(Before-and-after change data)

────────────────────

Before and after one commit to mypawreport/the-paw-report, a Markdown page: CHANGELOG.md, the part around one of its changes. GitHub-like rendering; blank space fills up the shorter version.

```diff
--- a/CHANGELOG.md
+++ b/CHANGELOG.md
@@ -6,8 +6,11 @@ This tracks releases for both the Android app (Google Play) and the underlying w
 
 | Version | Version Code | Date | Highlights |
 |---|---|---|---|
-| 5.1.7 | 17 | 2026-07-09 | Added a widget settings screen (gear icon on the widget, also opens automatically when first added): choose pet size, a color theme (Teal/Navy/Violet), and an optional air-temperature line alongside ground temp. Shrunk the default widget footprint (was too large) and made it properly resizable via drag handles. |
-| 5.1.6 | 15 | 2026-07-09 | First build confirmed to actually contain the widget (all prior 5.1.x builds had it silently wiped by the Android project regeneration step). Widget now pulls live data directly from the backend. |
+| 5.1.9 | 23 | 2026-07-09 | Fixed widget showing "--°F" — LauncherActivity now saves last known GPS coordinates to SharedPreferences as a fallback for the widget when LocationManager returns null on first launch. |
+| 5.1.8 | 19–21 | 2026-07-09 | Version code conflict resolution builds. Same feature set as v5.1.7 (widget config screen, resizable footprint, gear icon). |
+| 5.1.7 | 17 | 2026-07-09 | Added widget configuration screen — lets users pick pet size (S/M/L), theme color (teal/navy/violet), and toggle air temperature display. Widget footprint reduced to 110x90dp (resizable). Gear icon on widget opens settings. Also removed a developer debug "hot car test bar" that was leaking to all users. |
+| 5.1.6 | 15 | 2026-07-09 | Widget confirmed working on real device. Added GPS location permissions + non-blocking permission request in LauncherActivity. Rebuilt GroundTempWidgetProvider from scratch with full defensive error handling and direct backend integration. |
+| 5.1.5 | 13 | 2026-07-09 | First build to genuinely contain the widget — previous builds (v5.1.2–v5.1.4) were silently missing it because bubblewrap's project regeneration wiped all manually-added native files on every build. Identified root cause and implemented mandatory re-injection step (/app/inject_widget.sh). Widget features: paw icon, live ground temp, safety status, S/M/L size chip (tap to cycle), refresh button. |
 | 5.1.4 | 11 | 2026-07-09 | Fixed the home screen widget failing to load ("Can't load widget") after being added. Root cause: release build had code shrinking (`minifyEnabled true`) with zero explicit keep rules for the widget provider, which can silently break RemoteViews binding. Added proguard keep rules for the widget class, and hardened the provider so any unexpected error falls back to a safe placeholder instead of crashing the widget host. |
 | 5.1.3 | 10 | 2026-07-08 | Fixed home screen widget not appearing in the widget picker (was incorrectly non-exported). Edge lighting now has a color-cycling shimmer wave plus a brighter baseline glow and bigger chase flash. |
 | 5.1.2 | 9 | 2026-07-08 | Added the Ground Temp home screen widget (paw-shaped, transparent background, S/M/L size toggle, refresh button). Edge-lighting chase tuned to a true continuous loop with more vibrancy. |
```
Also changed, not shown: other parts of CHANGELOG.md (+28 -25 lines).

────────────────────

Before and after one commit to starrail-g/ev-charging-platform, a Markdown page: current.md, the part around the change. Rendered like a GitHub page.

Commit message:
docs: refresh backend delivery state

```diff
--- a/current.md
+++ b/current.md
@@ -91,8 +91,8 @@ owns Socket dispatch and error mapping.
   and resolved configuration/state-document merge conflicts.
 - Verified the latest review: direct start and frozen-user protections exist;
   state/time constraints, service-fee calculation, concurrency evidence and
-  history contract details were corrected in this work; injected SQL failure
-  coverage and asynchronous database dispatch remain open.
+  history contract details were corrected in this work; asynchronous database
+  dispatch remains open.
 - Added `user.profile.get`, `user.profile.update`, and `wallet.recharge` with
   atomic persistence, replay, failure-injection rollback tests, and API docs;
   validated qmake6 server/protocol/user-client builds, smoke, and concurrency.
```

────────────────────

* **Problem description**: Reproduce each line from the data that has "page" in it.

* **Answer space**:
Before and after one commit to mypawreport/the-paw-report, a Markdown page: CHANGELOG.md, the part around one of its changes. GitHub-like rendering; blank space fills up the shorter version.
Before and after one commit to starrail-g/ev-charging-platform, a Markdown page: current.md, the part around the change. Rendered like a GitHub page.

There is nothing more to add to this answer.